WASHINGTON, D.C. -- One in four Americans (25%) are satisfied with the way things are going in the country at this time -- a low figure in an absolute sense but the highest since last July. Still, nearly three times as many Americans remain dissatisfied with how things are going in the U.S.
These results are from a March 6-9 Gallup poll, which show that Americans' satisfaction with the country's direction is gradually recovering from a recent low of 16% in October, during the federal government shutdown.
Satisfaction with the nation's direction has generally hovered in the 20s since early 2012. The highest satisfaction reading in recent years (33%) came in November 2012, just days before Barack Obama's re-election.
Gallup has asked this question since 1979. Satisfaction reached an all-time high of 71% in February 1999 amid the dot-com boom. The lowest reading (7%) was measured in October 2008 as the nation grappled with the early effects of the 2008 global financial crisis. Less than 40% of Americans have been satisfied with the way things are going in the U.S. since 2005, and satisfaction was last above the majority level in January 2004.
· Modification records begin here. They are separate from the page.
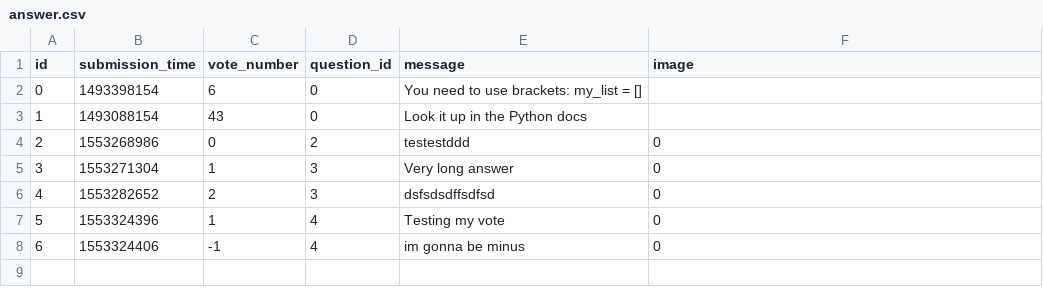
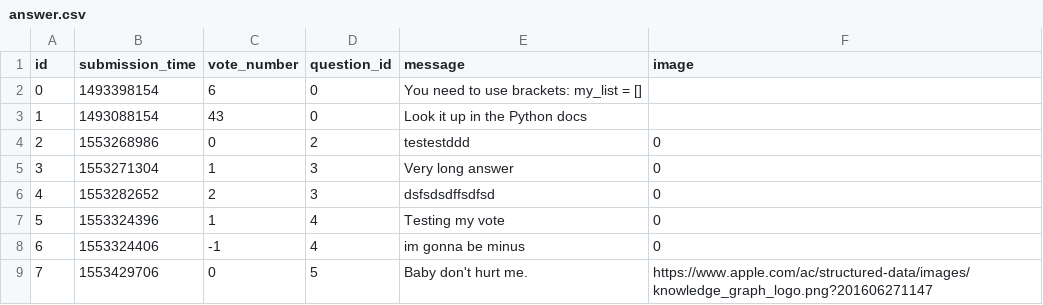
Before and after one commit to MartonTevald/ask-mate-python, a CSV file: answer.csv, drawn as a sheet.

Commit message:
picture addition and logo fix

```diff
--- a/answer.csv
+++ b/answer.csv
@@ -8 +8,2 @@ id,submission_time,vote_number,question_id,message,image
 6,1553324406,-1,4,im gonna be minus,0
+7,1553429706,0,5,Baby don't hurt me.,https://www.apple.com/ac/structured-data/images/knowledge_graph_logo.png?201606271147
```
Also changed, not shown: question.csv, 3 other files.
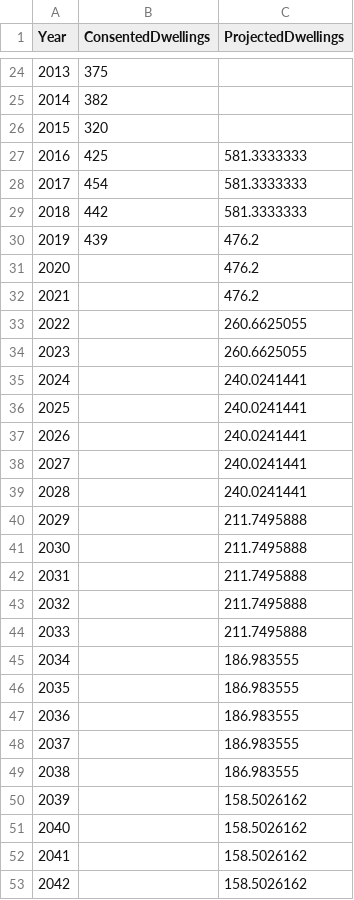
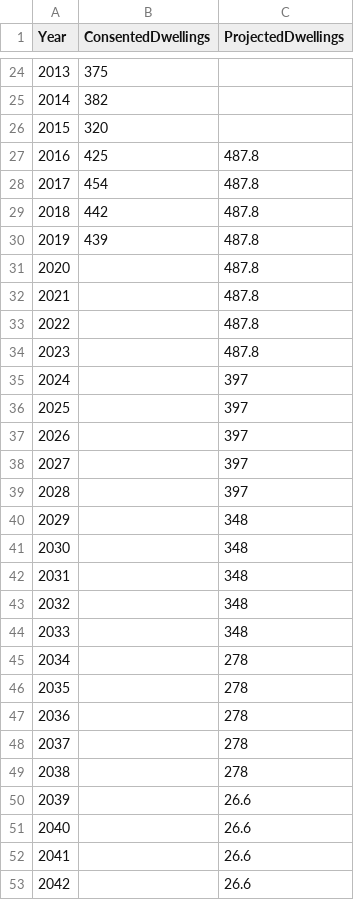
Before and after one commit to nathanstockerDCC/PlotlyGraphs, a CSV file: data/PastandFuture.csv, drawn as a sheet; only a part is shown, gaps mark what is left out; the diff covers the shown part only.

```diff
--- a/data/PastandFuture.csv
+++ b/data/PastandFuture.csv
@@ -26,28 +26,28 @@ Year,ConsentedDwellings,ProjectedDwellings
 2015,320,
-2016,425,581.3333333
-2017,454,581.3333333
-2018,442,581.3333333
-2019,439,476.2
-2020,,476.2
-2021,,476.2
-2022,,260.6625055
-2023,,260.6625055
-2024,,240.0241441
-2025,,240.0241441
-2026,,240.0241441
-2027,,240.0241441
-2028,,240.0241441
-2029,,211.7495888
-2030,,211.7495888
-2031,,211.7495888
-2032,,211.7495888
-2033,,211.7495888
-2034,,186.983555
-2035,,186.983555
-2036,,186.983555
-2037,,186.983555
-2038,,186.983555
-2039,,158.5026162
-2040,,158.5026162
-2041,,158.5026162
-2042,,158.5026162
+2016,425,487.8
+2017,454,487.8
+2018,442,487.8
+2019,439,487.8
+2020,,487.8
+2021,,487.8
+2022,,487.8
+2023,,487.8
+2024,,397
+2025,,397
+2026,,397
+2027,,397
+2028,,397
+2029,,348
+2030,,348
+2031,,348
+2032,,348
+2033,,348
+2034,,278
+2035,,278
+2036,,278
+2037,,278
+2038,,278
+2039,,26.6
+2040,,26.6
+2041,,26.6
+2042,,26.6
```
Also changed, not shown: 2 added rows and 6 edited cells elsewhere in this file, data/CitywideBCdataMonthly.csv.
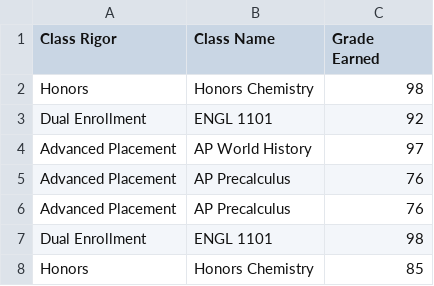
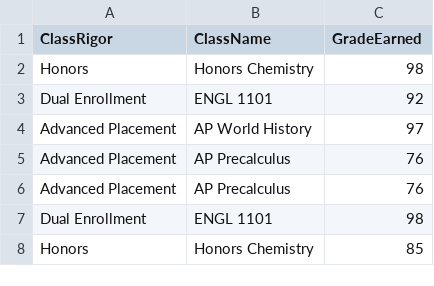
Before and after one commit to ryvdas/RyvaanDasIntroToProgrammingNLC2024, a CSV file: classData.csv, drawn as a sheet.

```diff
--- a/classData.csv
+++ b/classData.csv
@@ -1,2 +1,2 @@
-Class Rigor,Class Name,Grade Earned
+ClassRigor,ClassName,GradeEarned
 Honors,Honors Chemistry,98
```
Also changed, not shown: 1 other file.
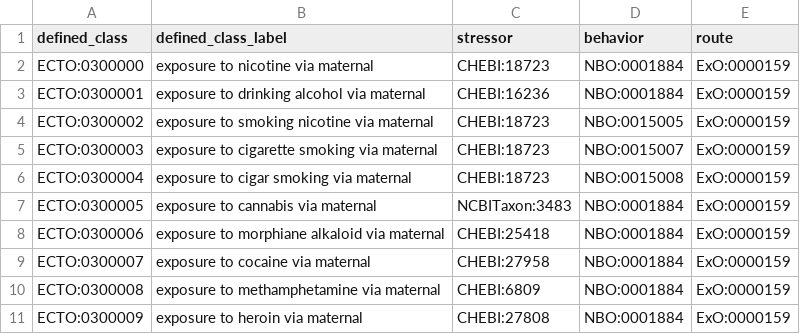
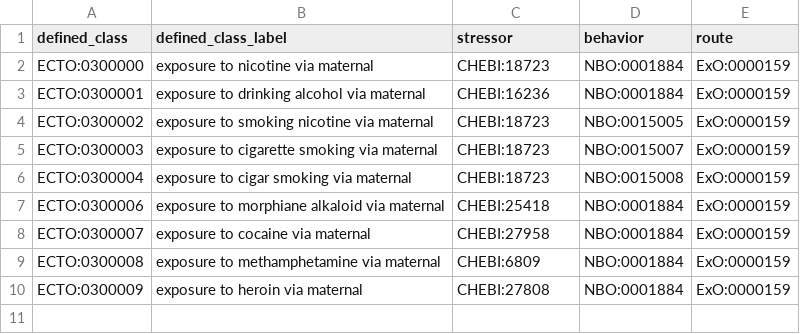
Before and after one commit to EnvironmentOntology/environmental-exposure-ontology, a TSV file: src/patterns/data/default/consumption_of_addictive_substance_route.tsv, drawn as a sheet.

Commit message:
Update consumption_of_addictive_substance_route.tsv

```diff
--- a/src/patterns/data/default/consumption_of_addictive_substance_route.tsv
+++ b/src/patterns/data/default/consumption_of_addictive_substance_route.tsv
@@ -6,3 +6,2 @@ ECTO:0300003	exposure to cigarette smoking via maternal	CHEBI:18723	NBO:0015007
 ECTO:0300004	exposure to cigar smoking via maternal	CHEBI:18723	NBO:0015008	ExO:0000159
-ECTO:0300005	exposure to cannabis via maternal	NCBITaxon:3483	NBO:0001884	ExO:0000159
 ECTO:0300006	exposure to morphiane alkaloid via maternal	CHEBI:25418	NBO:0001884	ExO:0000159
```
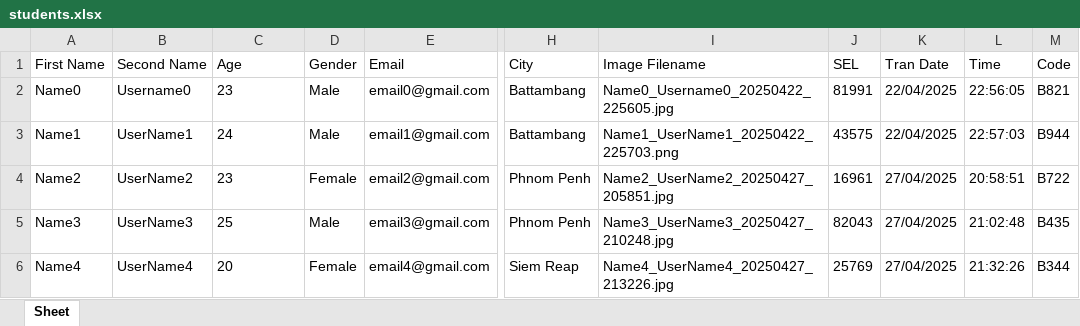
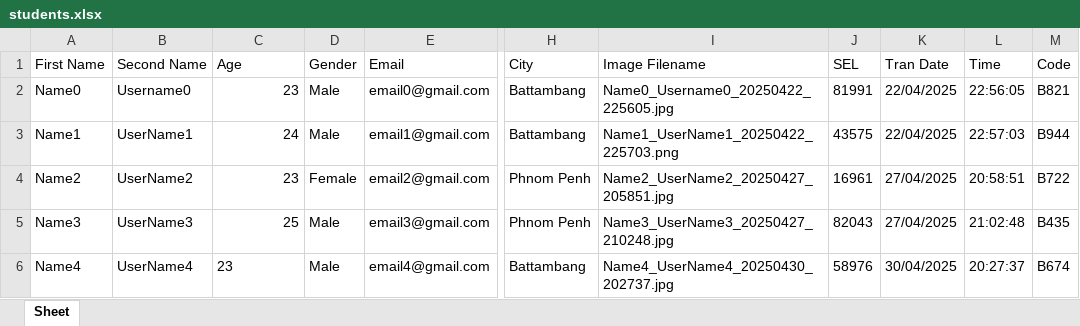
Before and after one commit to JackyDOM/Thesis_Project_FInal, an Excel workbook: static/students.xlsx, sheet Sheet, drawn as a sheet; only a part is shown, gaps mark what is left out; values as stored, in another font and other column widths than the file's, no borders; the diff names each change by its address in the sheet, - before the commit and + after, or states it on an @@ line.

```diff
--- a/static/students.xlsx (sheet Sheet)
+++ b/static/students.xlsx (sheet Sheet)
-C2:C5 alignment: left
+C2:C5 alignment: right
-C6 (Age): 20
+C6 (Age): 23
-D6 (Gender): Female
+D6 (Gender): Male
-H6 (City): Siem Reap
+H6 (City): Battambang
-I6 (Image Filename): Name4_UserName4_20250427_213226.jpg
+I6 (Image Filename): Name4_UserName4_20250430_202737.jpg
-J6 (SEL): 25769
+J6 (SEL): 58976
-K6 (Tran Date): 27/04/2025
+K6 (Tran Date): 30/04/2025
-L6 (Time): 21:32:26
+L6 (Time): 20:27:37
-M6 (Code): B344
+M6 (Code): B674
```
Also changed, not shown: 6 other files.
Satisfaction Varies by Political Identification
Americans' satisfaction levels with the way the country is going have historically varied according to the political party they identify with and the party of the president in office. This month, with a Democratic president in office, Democrats report the highest satisfaction levels (40%). Independents are half as likely to be satisfied with the country's direction (21%), and Republicans are the least satisfied (12%).
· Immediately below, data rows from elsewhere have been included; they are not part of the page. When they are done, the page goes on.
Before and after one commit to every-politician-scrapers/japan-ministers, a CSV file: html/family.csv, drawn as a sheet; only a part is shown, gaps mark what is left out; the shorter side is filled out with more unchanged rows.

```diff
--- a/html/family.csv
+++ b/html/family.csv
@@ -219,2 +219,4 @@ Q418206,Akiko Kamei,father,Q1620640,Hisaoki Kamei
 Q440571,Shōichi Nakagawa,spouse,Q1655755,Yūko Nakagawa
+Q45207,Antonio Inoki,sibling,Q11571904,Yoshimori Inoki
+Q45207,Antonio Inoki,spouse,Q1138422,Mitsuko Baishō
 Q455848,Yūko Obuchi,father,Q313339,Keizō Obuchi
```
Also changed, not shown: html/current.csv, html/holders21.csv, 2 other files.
Satisfaction with how things are going in the U.S., like other measures such as economic confidence, has recovered from its decline during the federal government shutdown. Still, with just 25% of the nation's residents satisfied with the way things are going, the nation as a whole remains deeply negative. These attitudes, coupled with continuing low congressional approval, may significantly influence the outcome of the midterm elections this November, although it is not clear exactly how voters will take out their frustrations, given that Congress is under divided party control.
Satisfaction was slightly lower (23%) in March 2010, the last congressional midterm year, when Republicans took control of the House, and only slightly higher in March 2006 (29%), the year Democrats took control. Satisfaction was significantly higher in March 2002 (61%), before the midterms in which Republicans gained control of the Senate and retained control of the House, reflecting in part the continuing rally effect that followed the 9/11 terrorist attacks the previous September.
Much of the explanation for low satisfaction is low economic confidence, which has been quite negative in recent years. Economic confidence could be even more influential in determining the future course of satisfaction because another shutdown seems unlikely in the near future.
Results for this Gallup poll are based on telephone interviews conducted March 6-9, 2014, on the Gallup Daily tracking survey, with a random sample of 1,048 adults, aged 18 and older, living in all 50 U.S. states and the District of Columbia.
For results based on the total sample of national adults, the margin of sampling error is ±4 percentage points at the 95% confidence level.
Interviews are conducted with respondents on landline telephones and cellular phones, with interviews conducted in Spanish for respondents who are primarily Spanish-speaking. Each sample of national adults includes a minimum quota of 50% cellphone respondents and 50% landline respondents, with additional minimum quotas by time zone within region. Landline and cellular telephone numbers are selected using random-digit-dial methods. Landline respondents are chosen at random within each household on the basis of which member had the most recent birthday.
Samples are weighted to correct for unequal selection probability, nonresponse, and double coverage of landline and cell users in the two sampling frames. They are also weighted to match the national demographics of gender, age, race, Hispanic ethnicity, education, region, population density, and phone status (cellphone only/landline only/both, and cellphone mostly). Demographic weighting targets are based on the most recent Current Population Survey figures for the aged 18 and older U.S. population. Phone status targets are based on the most recent National Health Interview Survey. Population density targets are based on the most recent U.S. census. All reported margins of sampling error include the computed design effects for weighting.
In addition to sampling error, question wording and practical difficulties in conducting surveys can introduce error or bias into the findings of public opinion polls.
For more details on Gallup's polling methodology, visit www.gallup.com.